Emily Dickinson's Collected Poems SummaryEmily Dickinson wrote almost 1800 poems during her life. Her poetry was stunningly original, ignoring or working against many of the traditions and conventions of the time. Her poems are almost all short, using the traditional hymnal stanza of quatrains of lines alternating between four and three beats long, rhymed abab. Dickinson’s poems use largely simple language, many off-rhymes, and unconventional punctuation to deal with a small set of themes that she returned to again and again. Death, grief, passion, faith, truth, and fame and success are the most prominent of these themes. Each time she revisits one of these threads, she comes at it differently, never allowing her interpretation of truth to become entrenched or oversimplified.
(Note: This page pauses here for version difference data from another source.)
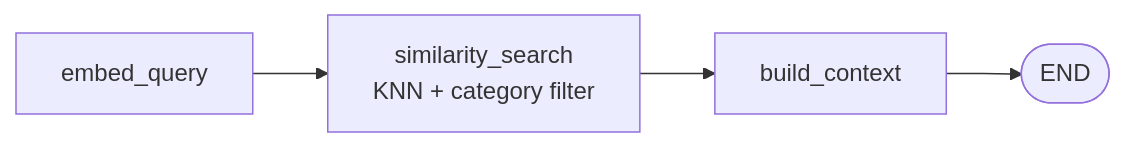
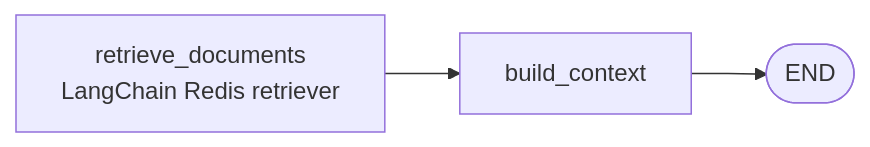
Before and after one commit to zsitvat/RAG-assistant: the second of 2 diagrams in .docs/plan/02-technical-design.en.md, drawn with Mermaid. The commit also changed other lines of this file and 19 other files, not shown here.

````diff
--- a/.docs/plan/02-technical-design.en.md
+++ b/.docs/plan/02-technical-design.en.md
@@ -766,6 +796,5 @@
 ```mermaid
 flowchart LR
-    A["embed_query"] --> B["similarity_search<br/>KNN + category filter"]
-    B --> C["build_context"]
-    C --> D([END])
+    A["retrieve_documents<br/>LangChain Redis retriever"] --> B["build_context"]
+    B --> C([END])
 ```
````
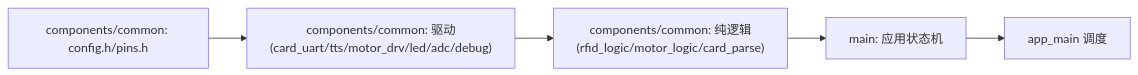
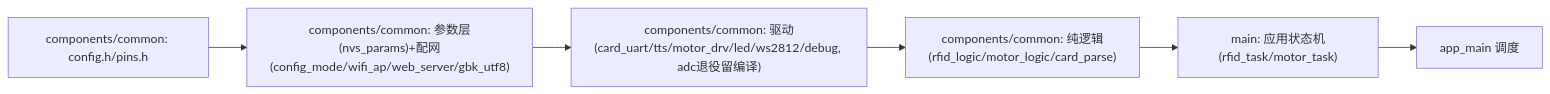
The first of 4 diagrams in docs/知识库/esp32_tts_rtos/03_系统架构.md (KNedwin/stm32-esp32-ai-test-car), drawn with Mermaid before and after one commit. The commit also changed other lines of this file and 205 other files, not shown here.

````diff
--- a/docs/知识库/esp32_tts_rtos/03_系统架构.md
+++ b/docs/知识库/esp32_tts_rtos/03_系统架构.md
@@ -4,7 +4,8 @@
 ```mermaid
 graph LR
-    C["components/common: config.h/pins.h"] --> D["components/common: 驱动(card_uart/tts/motor_drv/led/adc/debug)"]
+    C["components/common: config.h/pins.h"] --> P["components/common: 参数层(nvs_params)+配网(config_mode/wifi_ap/web_server/gbk_utf8)"]
+    P --> D["components/common: 驱动(card_uart/tts/motor_drv/led/ws2812/debug, adc退役留编译)"]
     D --> L["components/common: 纯逻辑(rfid_logic/motor_logic/card_parse)"]
-    L --> A["main: 应用状态机"]
+    L --> A["main: 应用状态机(rfid_task/motor_task)"]
     A --> M["app_main 调度"]
 ```
````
About Emily Dickinson's Collected Poems
Emily Dickinson wrote close to 1800 poems in her lifetime. Her poems are often extremely short, waste no words, and subvert the traditional forms of the day. She is also fond of the dash as a tool to signify a pause or provide emphasis. Her poems, though short, are usually complex in theme, form, and execution, and are often impossible to paraphrase. She deals with themes of death, faith, nature, love, as well as the difficulty of finding truth, fame, and grief, throughout this massive collection. Dickinson published only seven poems in her lifetime, and these were all done anonymously, and often were heavily edited. When it became clear she would not ever be published widely, she bound her poems into her own collections. These her sister Lavinia found upon her death, and, recognizing their brilliance, she turned to her brother Austin’s mistress, Mabel Loomis Todd, who was well-connected, for help publishing them. Although they faced rejection at first, a first volume of Dickinson’s poems was published in 1890, and although some critics responded unfavorably to her subversion of the period’s strict conventions of rhyme and meter, the collection proved quite successful and created a great stir, leading to a second volume being published the next year, her letters in 1894, and a third volume of poetry in 1896. Since then, Dickinson has earned a permanent place as a great American poet, whose poetry seemed to foretell the modernism that wouldn’t arrive for over one hundred years.
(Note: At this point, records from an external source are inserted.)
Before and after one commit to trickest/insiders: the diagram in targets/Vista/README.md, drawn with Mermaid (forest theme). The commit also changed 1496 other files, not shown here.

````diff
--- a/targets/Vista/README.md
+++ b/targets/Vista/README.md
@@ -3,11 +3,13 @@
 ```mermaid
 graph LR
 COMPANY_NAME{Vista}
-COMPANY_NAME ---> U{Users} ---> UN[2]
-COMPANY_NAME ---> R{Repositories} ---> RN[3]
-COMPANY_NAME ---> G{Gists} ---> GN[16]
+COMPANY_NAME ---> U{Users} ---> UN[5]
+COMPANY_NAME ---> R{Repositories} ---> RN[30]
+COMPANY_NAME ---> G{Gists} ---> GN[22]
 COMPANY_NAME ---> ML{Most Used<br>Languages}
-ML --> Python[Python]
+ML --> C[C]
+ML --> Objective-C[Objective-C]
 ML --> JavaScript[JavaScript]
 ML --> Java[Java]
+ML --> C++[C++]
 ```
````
In "Some -- Work for Immortality --," the beggar stands for the rare people who are able to see that it is better to work for fame or reward after death than money and immediate pleasure in life. The beggar is the broker’s antithesis. The Broker
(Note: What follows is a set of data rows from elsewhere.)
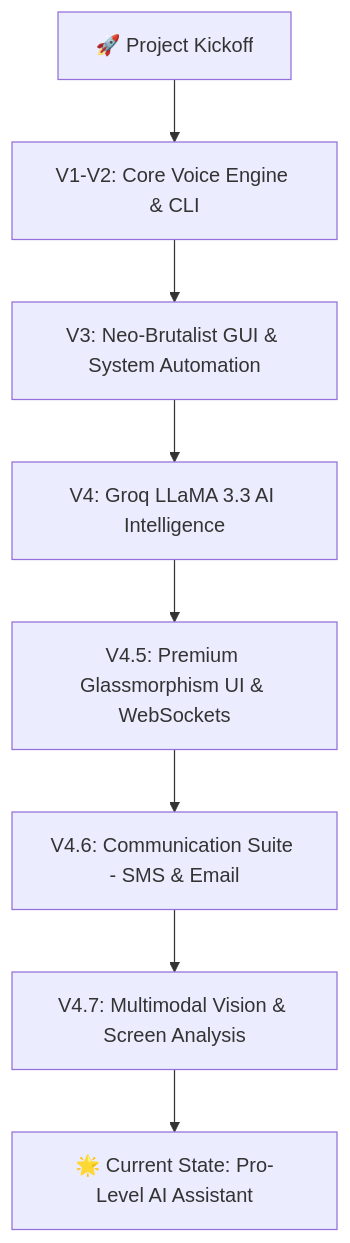
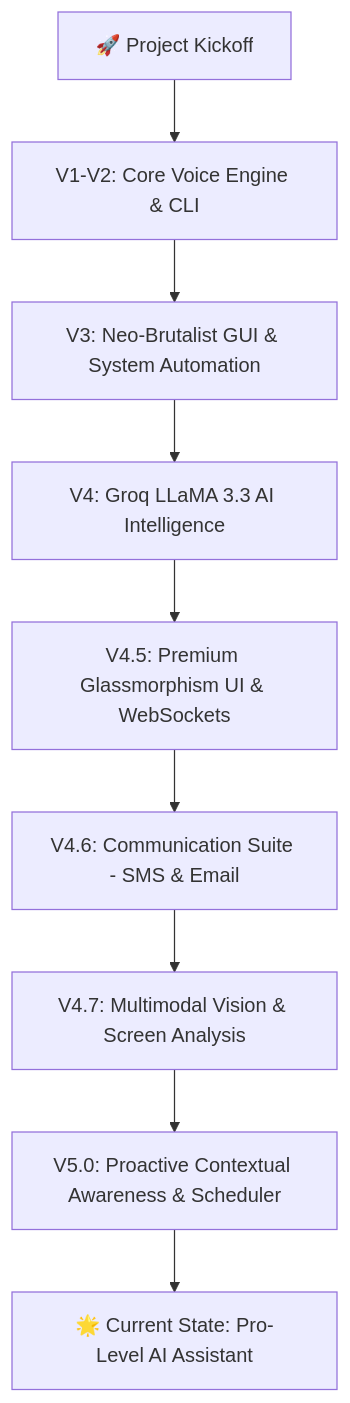
One commit to Rajmund09/THING-Voice-Assistant changed the diagram in README.md. Above: the diagram before and after it, drawn with Mermaid. The commit also changed other lines of this file, not shown here.

Commit message:
docs: update README.md to document Phase 3 proactive features

````diff
--- a/README.md
+++ b/README.md
@@ -31,10 +32,11 @@
 ```mermaid
 graph TD
     Start[🚀 Project Kickoff] --> Init[V1-V2: Core Voice Engine & CLI]
     Init --> UI[V3: Neo-Brutalist GUI & System Automation]
     UI --> AI[V4: Groq LLaMA 3.3 AI Intelligence]
     AI --> Glass[V4.5: Premium Glassmorphism UI & WebSockets]
     Glass --> Comm[V4.6: Communication Suite - SMS & Email]
     Comm --> Vision[V4.7: Multimodal Vision & Screen Analysis]
-    Vision --> Current[🌟 Current State: Pro-Level AI Assistant]
+    Vision --> Proactive[V5.0: Proactive Contextual Awareness & Scheduler]
+    Proactive --> Current[🌟 Current State: Pro-Level AI Assistant]
 ```
````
in “Some – Work for Immortality –,” the broker stands for the vast majority of people, who work to make money and for immediate pleasure in life, without thinking about what will come after death. The broker is the beggar’s antithesis. Death
In "Because I could not stop for Death --," Death is embodied as a rather kind gentleman, gently ushering the speaker to her immortality. The Speaker
Almost all of Dickinson's poems have a first-person speaker, who is often closely paralleled to Dickinson herself. Although the speaker varies in tone, and sometimes philosophically, she usually seems to be a different manifestation of the same voice, seeing a familiar theme from a new perspective. The problem of identifying a first-person speaker with the poet is a common one, and making assumptions about the poet because of the speaker should not be done without trepidation. In Dickinson’s poetry, however, there are certainly many hints that, if the speaker is not her, it is at least someone she closely identifies with. Some poems seem to serve as defenses of her choices—her seclusion from society, her devotion to poetry—and some seem to be in reaction to events in her life—her failure to be published, the loss of loved ones. It would certainly be an oversimplification to read every speaker as Dickinson herself, and there are certainly...